Our teams continue to grow and expand Wadi’s ‘No to Violence’ campaign in 2018. By engaging parents, and children in conversation directly, and through media, our teams are working hard to end violence against children in schools and the home. You can follow our campaign on Facebook.

This interview is part of an ongoing series where Wadi staff members, share their experiences, opinions and daily realities. We hope that by sharing their stories, we can be transparent about the day to day of our activities, and amplify our staff’s voices.

These women have lost all hope in life, in their families, in the food they eat and the things they see.

Shokh Mohammed interviews Wadi Erbil Team members Kurdistan Rasul (social worker) and Payam Ahmed (lawyer), about their work and experiences. As of August 2018, Wadi Team in Erbil had carried out 55 ‘Legal and Social Awareness Seminars’ where 757 women benefitted. They also provided individual legal and social counseling to 18 women’s cases currently imprisoned in Erbil.

8-9-2017, children attending the seminar

Children attending a seminar about their rights as part of our ‘No to Violence’ campaign

Through the ‘No to Violence’ campaign, you have been working with children, what do children say about being beaten?

KR: They don’t like being beaten. I really wish we could sit down with children and talk about violence without triggering them. It is very normal for them to be beaten, the children are not aware that they have any rights or any value. The parents are not even aware.

You haven’t started working in the schools in Erbil yet, but have you heard of any cases of violence in the schools?

KR: There are cases, yes. But children in the city, know they should not be beaten. But in the villages that is not the case. In the cities, children tell their parents if they face violence. I think it’s safe to say in the city, schools have reduced corporal punishment, what has increased is emotional and mental abuse.

One inmate once told me that she was being transported to Sulaymaniyah to visit her kids, in the orphanage. I saw her again the other day, she told me “I did not recognize my children, they recognized me”.  I cried for hours. What could happen to a mother that she forgets her children…?

Through your work, you have visited the prisons in Erbil, how was the situation there, and the conditions of the inmates?

KR: I worked in the prisons, for three years, outside of my work with Wadi. I have seen many women, sentenced for joining ISIS. One had a life sentence. These women have lost all hope in life, in their families, in the food they eat and the things they see. Many in prison have learnt to smoke, learnt to be aggressive and hateful.

In prison, there is no rehabilitation, mental and verbal and physical violence is recurrent. The staff in the prison need intensive, thorough, training on how to work with inmates.

PA: The women are in a bad mental state, they have a bad social status, their families cut ties with them. They have no allowances, no clothes, sometimes the women share their clothes.

What I noticed that many women who get caught for prostitution, they have children, these children grow up in the prison, where they get exposed to adult things and see everything around them.

You mentioned children in prison, do these children have access to any health or education services?

KR: There is nothing for them as far as we know.
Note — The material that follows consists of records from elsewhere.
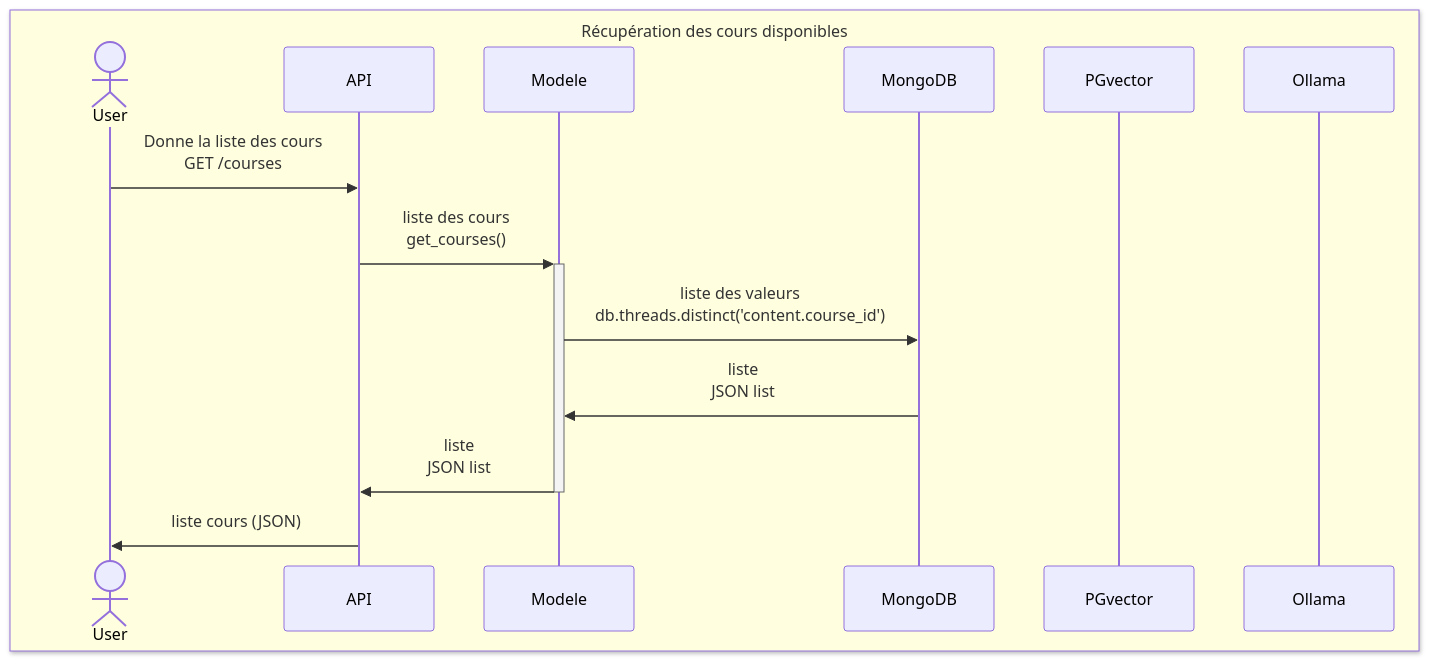
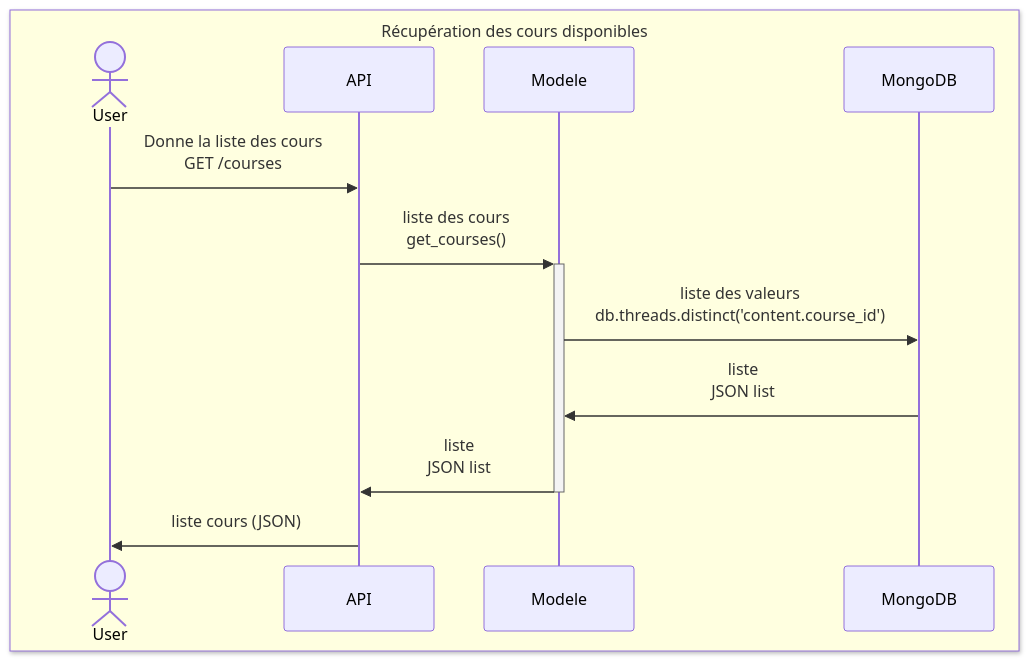
The second of 3 diagrams in README.md (data-IA-2024/p4mooc), drawn with Mermaid before and after one commit. The commit also changed other lines of this file, not shown here.

````diff
--- a/README.md
+++ b/README.md
@@ -125,20 +150,18 @@
 ```mermaid
 %% Example of sequence diagram
   sequenceDiagram
 
     box lightyellow Récupération des cours disponibles
         actor User
         participant API
         participant Modele
         participant MongoDB
-        participant PGvector
-        participant Ollama
     end
 
     User->>API : Donne la liste des cours <br/>GET /courses
     API->>+Modele : liste des cours<br>get_courses()
     Modele->>MongoDB : liste des valeurs<br>db.threads.distinct('content.course_id')
     MongoDB->>Modele : liste <br>JSON list
     Modele->>-API : liste<br>JSON list
     API->>User : liste cours (JSON)
 ```
````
What they see and learn is from the other inmates, shouting, screaming and cursing ….

Wadi is currently looking to expand our program working with women prisoners and their children,  if you would like to support this project please donate here